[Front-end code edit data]
◆ ◆ ◆

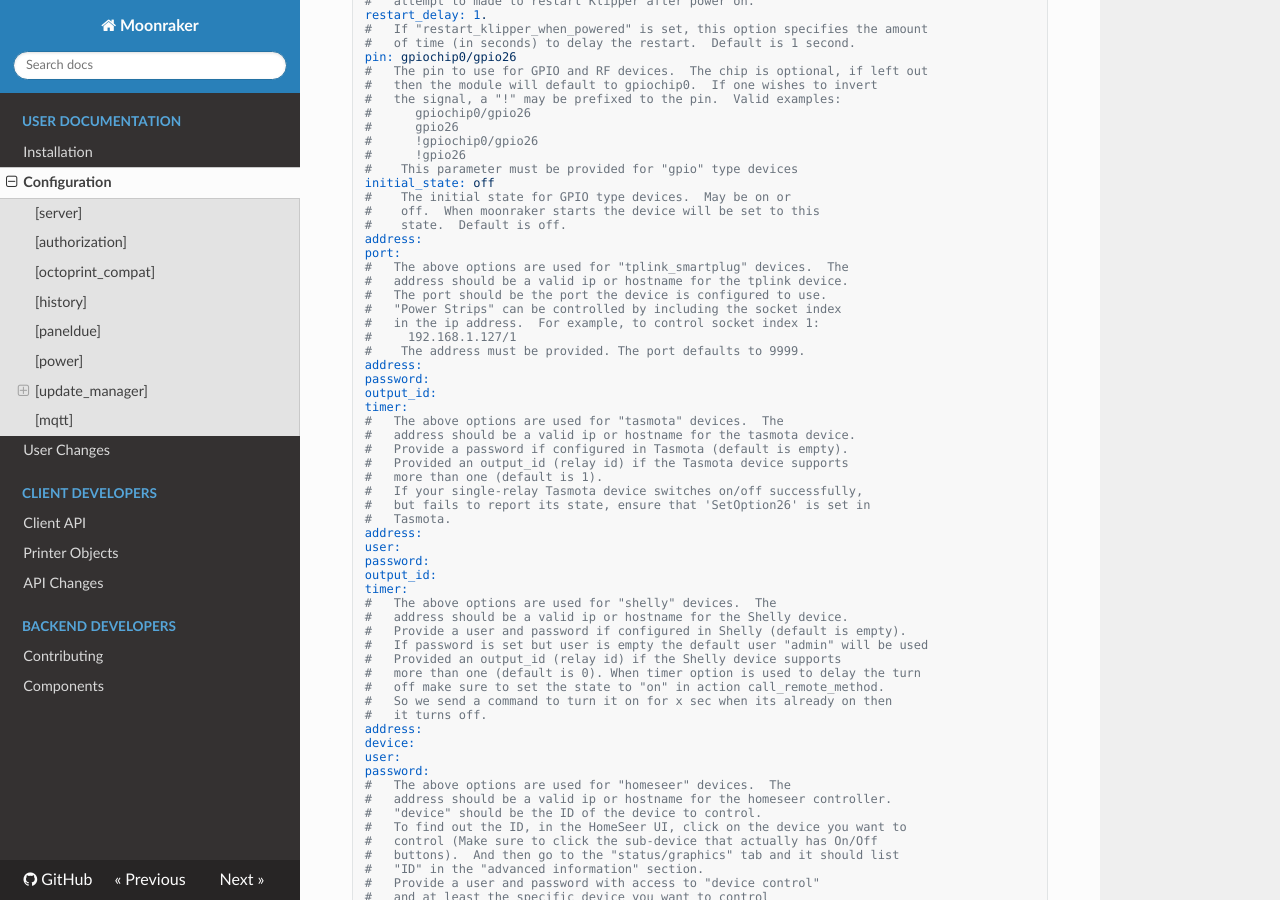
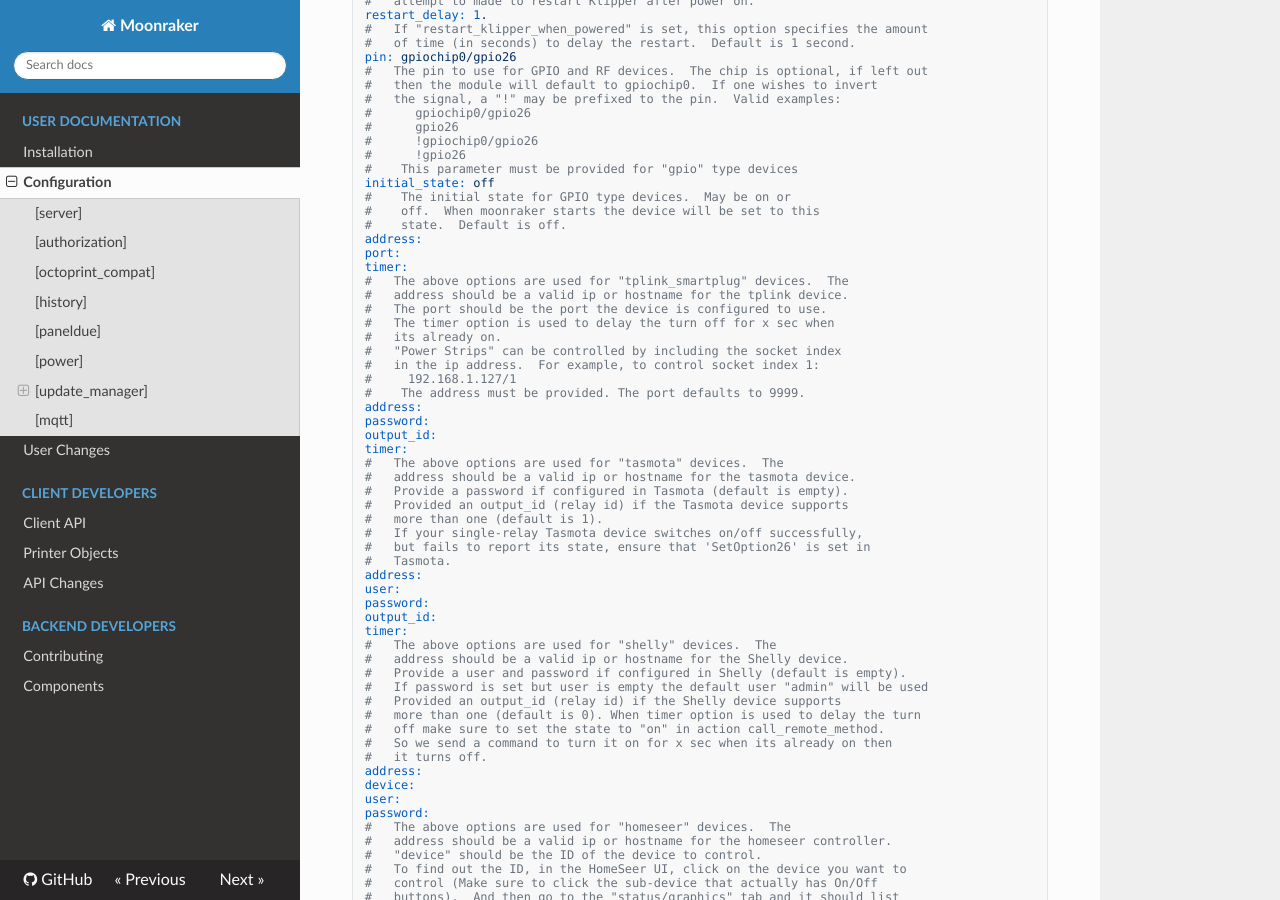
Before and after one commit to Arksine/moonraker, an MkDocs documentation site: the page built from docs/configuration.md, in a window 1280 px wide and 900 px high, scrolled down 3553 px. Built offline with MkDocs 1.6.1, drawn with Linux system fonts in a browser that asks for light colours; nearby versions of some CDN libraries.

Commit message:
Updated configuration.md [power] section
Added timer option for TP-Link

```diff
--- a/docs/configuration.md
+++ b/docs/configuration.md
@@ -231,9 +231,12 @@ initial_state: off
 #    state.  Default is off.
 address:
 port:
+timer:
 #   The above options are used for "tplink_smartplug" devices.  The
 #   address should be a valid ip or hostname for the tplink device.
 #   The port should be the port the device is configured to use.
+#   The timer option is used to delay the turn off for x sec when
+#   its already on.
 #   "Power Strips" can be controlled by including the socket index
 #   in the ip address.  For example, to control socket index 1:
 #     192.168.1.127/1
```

◆ ◆ ◆

Without the pictures, give the entries above back exactly.

Before and after one commit to Arksine/moonraker, an MkDocs documentation site: the page built from docs/configuration.md, in a window 1280 px wide and 900 px high, scrolled down 3553 px. Built offline with MkDocs 1.6.1, drawn with Linux system fonts in a browser that asks for light colours; nearby versions of some CDN libraries.

Commit message:
Updated configuration.md [power] section
Added timer option for TP-Link

```diff
--- a/docs/configuration.md
+++ b/docs/configuration.md
@@ -231,9 +231,12 @@ initial_state: off
 #    state.  Default is off.
 address:
 port:
+timer:
 #   The above options are used for "tplink_smartplug" devices.  The
 #   address should be a valid ip or hostname for the tplink device.
 #   The port should be the port the device is configured to use.
+#   The timer option is used to delay the turn off for x sec when
+#   its already on.
 #   "Power Strips" can be controlled by including the socket index
 #   in the ip address.  For example, to control socket index 1:
 #     192.168.1.127/1
```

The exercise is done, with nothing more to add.